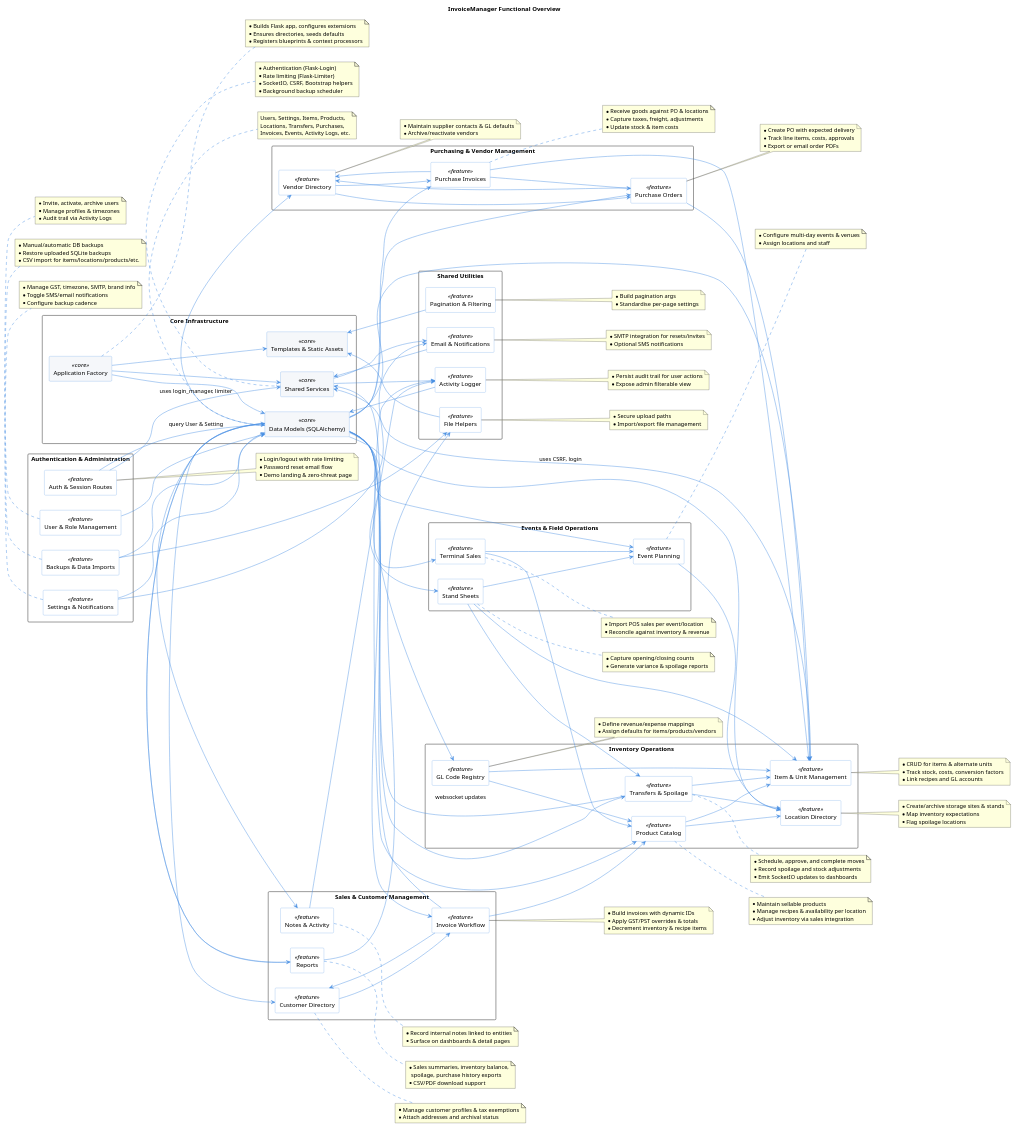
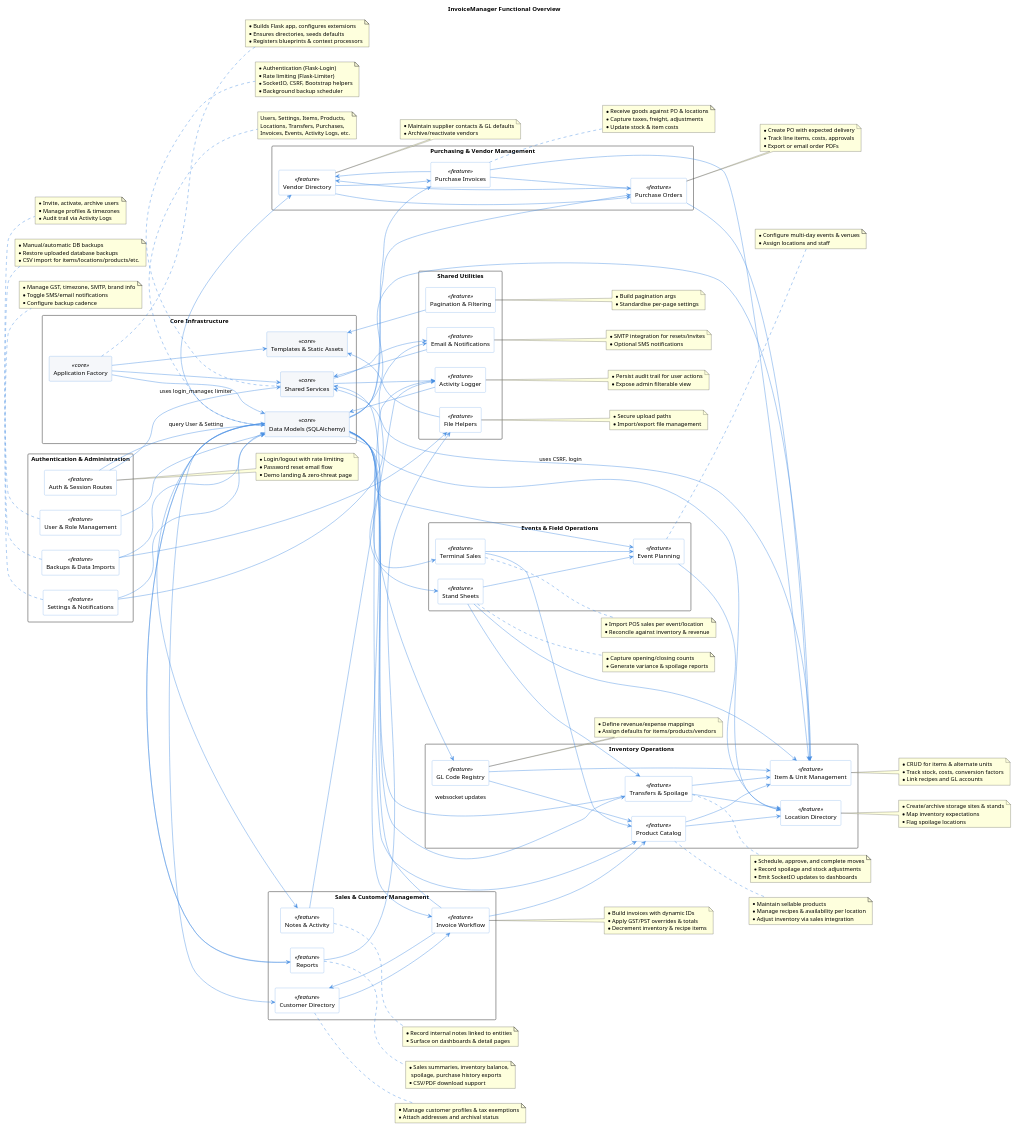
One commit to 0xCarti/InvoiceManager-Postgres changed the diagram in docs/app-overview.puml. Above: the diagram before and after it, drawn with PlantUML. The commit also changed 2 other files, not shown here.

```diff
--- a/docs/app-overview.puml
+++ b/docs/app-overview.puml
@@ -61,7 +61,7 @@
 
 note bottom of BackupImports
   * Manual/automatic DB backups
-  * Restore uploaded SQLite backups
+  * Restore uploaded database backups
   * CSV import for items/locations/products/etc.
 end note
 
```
...
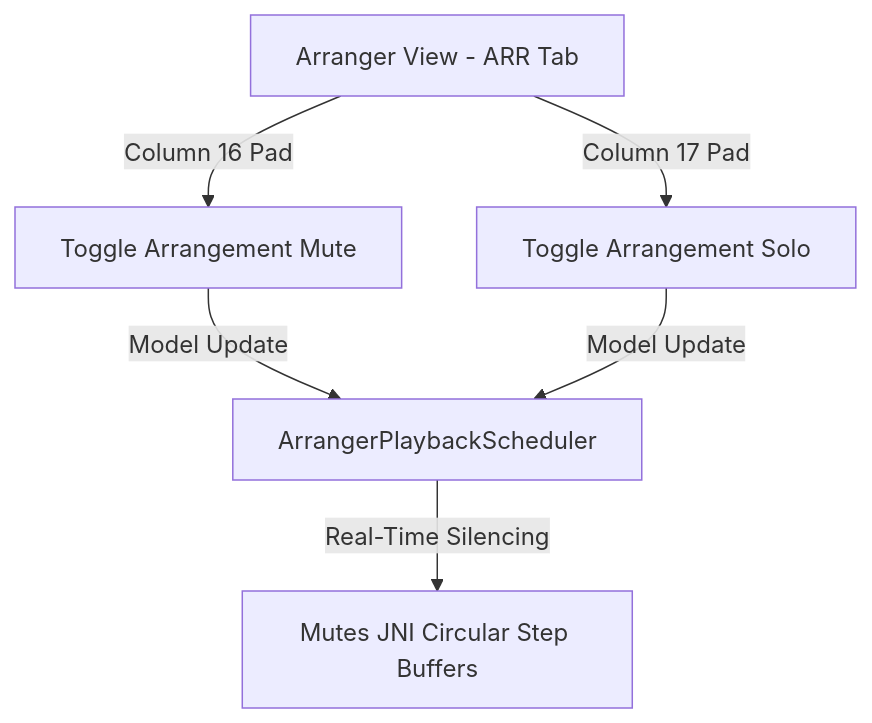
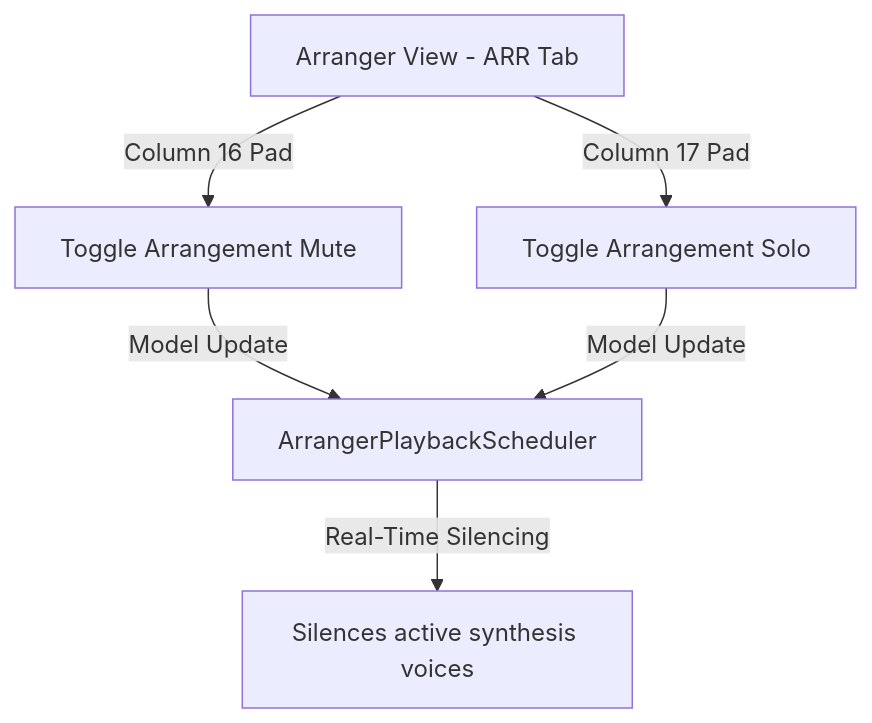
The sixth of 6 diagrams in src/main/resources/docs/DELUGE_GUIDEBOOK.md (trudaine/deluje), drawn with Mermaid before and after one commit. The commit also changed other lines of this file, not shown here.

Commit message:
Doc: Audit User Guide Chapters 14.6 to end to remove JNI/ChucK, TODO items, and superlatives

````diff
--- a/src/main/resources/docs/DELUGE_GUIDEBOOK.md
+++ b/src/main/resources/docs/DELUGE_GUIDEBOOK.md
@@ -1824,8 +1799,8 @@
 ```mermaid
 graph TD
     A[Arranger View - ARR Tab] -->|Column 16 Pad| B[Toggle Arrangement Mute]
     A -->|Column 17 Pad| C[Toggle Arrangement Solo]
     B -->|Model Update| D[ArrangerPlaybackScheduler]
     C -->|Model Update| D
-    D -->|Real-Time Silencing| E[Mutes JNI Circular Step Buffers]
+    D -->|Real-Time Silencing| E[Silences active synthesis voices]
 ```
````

- [EXERCISE DETAILS]:
Whenever a line of the records holds the string "overview", pick it out and copy it.

- [SOLVED PROBLEM]:
One commit to 0xCarti/InvoiceManager-Postgres changed the diagram in docs/app-overview.puml. Above: the diagram before and after it, drawn with PlantUML. The commit also changed 2 other files, not shown here.
--- a/docs/app-overview.puml
+++ b/docs/app-overview.puml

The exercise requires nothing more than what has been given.